cartel boss, drug smuggler, arms dealer, informant to the US DEA, and genius programmer…
…the man lived an eventful life with a career that included gold smuggling, precious metals mining, logging, land deals, drug and arms trafficking, money laundering, assassinations, encryption software development, and more.

It does give a kind of knee-jerk reaction, ain’t it?

A great number of criminals wear fancy suits, bury ordinary people in debt, sell personal data without your consent and use the dollar as their tool, but I don’t see the general public closing their bank accounts. Guess it’s all in the imagery.

I tend to use “criminals” for those actually convicted. Of course many others are equally guilty or more so. But convictions mean a lot in PR terms, and I believe are significant in other ways as well. Don’t let politics blind you to practicalities.

Though I agree that a conviction has an impact in PR terms, my opinion is that this PR won’t be global, it may even just be the nations with English as their first language. I don’t think Asian countries would care much if Bitcoin came from a convicted criminal from the other side of the world as long as that innovation is useful for them.



To propose robust mathematical formalism like Satoshi did ,you need to have proper career path and education, something at the level of Cynthia Dwork and Moni Naor
both tenured in harward and weizmann for PoW research.

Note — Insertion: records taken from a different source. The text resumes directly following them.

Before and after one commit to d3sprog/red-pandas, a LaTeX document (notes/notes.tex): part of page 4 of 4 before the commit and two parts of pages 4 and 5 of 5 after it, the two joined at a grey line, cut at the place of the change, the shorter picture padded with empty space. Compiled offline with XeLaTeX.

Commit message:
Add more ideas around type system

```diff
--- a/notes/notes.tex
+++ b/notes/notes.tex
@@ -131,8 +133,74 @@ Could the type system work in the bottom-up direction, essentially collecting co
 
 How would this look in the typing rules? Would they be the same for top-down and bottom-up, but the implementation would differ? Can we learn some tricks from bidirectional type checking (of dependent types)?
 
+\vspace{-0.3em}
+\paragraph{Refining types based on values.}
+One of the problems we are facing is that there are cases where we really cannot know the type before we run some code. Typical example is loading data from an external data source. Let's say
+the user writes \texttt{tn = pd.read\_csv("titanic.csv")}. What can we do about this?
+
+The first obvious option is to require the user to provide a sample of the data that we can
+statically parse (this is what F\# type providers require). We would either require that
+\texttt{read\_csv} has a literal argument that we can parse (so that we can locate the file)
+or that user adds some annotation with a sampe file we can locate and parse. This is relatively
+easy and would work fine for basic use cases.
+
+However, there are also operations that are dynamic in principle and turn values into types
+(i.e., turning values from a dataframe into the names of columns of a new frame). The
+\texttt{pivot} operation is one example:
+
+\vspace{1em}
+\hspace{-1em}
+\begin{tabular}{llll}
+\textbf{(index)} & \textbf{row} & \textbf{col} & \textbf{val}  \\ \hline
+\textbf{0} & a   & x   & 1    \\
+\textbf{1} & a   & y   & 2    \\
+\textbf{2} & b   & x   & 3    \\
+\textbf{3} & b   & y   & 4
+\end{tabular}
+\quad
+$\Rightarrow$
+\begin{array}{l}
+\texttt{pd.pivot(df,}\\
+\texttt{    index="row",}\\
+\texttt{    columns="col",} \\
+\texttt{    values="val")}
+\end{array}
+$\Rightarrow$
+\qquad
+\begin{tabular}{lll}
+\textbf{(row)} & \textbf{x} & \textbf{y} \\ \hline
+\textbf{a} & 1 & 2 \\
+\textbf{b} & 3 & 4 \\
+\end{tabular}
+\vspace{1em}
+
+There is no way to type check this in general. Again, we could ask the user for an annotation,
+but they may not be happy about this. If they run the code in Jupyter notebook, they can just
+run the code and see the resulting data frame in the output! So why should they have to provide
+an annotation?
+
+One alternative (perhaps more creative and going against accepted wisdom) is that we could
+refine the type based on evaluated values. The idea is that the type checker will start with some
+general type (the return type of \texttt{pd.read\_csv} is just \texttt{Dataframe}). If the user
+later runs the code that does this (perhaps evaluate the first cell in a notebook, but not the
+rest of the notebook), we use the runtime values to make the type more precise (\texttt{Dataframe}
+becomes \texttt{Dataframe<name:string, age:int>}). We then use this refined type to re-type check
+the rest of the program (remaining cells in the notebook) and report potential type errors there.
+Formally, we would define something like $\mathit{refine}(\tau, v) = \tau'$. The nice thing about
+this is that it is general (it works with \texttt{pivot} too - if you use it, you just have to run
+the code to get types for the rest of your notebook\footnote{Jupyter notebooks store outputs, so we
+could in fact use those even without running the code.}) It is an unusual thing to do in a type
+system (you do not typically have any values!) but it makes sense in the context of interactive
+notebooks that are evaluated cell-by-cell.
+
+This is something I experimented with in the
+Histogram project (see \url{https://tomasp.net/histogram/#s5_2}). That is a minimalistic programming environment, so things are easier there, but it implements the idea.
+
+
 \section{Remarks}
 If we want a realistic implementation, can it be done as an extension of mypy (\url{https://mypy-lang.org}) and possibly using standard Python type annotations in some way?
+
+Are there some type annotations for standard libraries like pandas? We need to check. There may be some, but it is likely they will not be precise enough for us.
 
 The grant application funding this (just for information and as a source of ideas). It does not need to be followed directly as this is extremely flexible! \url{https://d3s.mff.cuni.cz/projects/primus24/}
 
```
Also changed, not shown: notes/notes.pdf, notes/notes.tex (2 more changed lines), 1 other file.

This article falls into category of urban legend rubbish for kids :slight_smile: and wannabe “hackers”.